School of Engineering and Materials Science
Research Student Awards
PhD Thesis: The Influence of Microstructure on the Mechanical Behaviours of Tendons
Author: TOORANI, Shima
This study contrasts the functionally opposing, superior digital flexor (SDFT) and common digital extensor (CDET) tendons. Histology and transmission electron microscopy were used to identify significant differences in the crimp morphology and fibril arrangement of the two tendon types, whilst standard assays highlighted differences in GAG and water content. Quasi-static and viscoelastic tests were performed to determine the biomechanical response to various loading regimes and evaluate how these parameters varied between the two different tendons.

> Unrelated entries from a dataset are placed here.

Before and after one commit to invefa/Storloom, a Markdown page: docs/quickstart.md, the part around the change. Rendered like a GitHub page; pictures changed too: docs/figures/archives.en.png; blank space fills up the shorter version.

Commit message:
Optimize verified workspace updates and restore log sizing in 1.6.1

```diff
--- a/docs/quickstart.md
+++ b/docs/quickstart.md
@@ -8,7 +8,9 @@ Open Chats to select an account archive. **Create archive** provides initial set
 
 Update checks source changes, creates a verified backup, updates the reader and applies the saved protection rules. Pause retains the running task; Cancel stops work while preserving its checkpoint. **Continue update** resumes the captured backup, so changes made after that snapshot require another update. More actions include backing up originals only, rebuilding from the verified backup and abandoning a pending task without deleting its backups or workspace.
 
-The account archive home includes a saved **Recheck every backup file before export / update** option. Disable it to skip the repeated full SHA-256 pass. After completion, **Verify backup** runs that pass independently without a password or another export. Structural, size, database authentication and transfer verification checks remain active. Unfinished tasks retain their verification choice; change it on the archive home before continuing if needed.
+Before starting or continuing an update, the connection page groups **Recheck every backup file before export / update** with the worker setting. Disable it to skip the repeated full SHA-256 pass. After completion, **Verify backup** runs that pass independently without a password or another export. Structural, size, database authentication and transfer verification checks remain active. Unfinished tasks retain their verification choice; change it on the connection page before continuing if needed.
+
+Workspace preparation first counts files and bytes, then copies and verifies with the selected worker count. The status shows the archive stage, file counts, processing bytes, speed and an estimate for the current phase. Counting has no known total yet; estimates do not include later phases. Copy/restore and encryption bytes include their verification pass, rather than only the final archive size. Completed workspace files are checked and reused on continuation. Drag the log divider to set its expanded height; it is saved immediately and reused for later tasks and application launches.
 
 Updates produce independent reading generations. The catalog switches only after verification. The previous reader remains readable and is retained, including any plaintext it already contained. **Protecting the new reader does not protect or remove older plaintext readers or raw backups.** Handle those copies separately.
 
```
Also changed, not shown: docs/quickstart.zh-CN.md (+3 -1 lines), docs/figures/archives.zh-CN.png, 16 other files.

This study attempts to correlate the significant differences in mechanical properties of these tendons to compositional and structural differences. The organisation of collagen fibrils largely governs the ability of a tendon to have the appropriate strength and stiffness, allowing it to withstand stresses induced by the attached muscle. It was demonstrated that highly stressed SDFT tendons were made up of more tightly packed collagen fibrils, with greater elastic modulus to better transmit the tensile loads. In contrast, CDET tendons showed more pronounced viscoelastic behaviour, such as greater stress-relaxation response, allowing for more intricate movements. The differences in relaxation response of the two tendons made it difficult to accurately predict their behaviour using mathematical modelling. This suggests that viscoelastic relaxation of tendons is highly complex and cannot easily be captured, both between two different tendons and in the same tendon at different strain rates.
Current approaches in the design of tendon replacement scaffolds focus predominantly upon the mechanical strength and viscoelasticity should be considered in the material design in order to provide a better suited replacement, which better reflects the specific functional requirements of the site.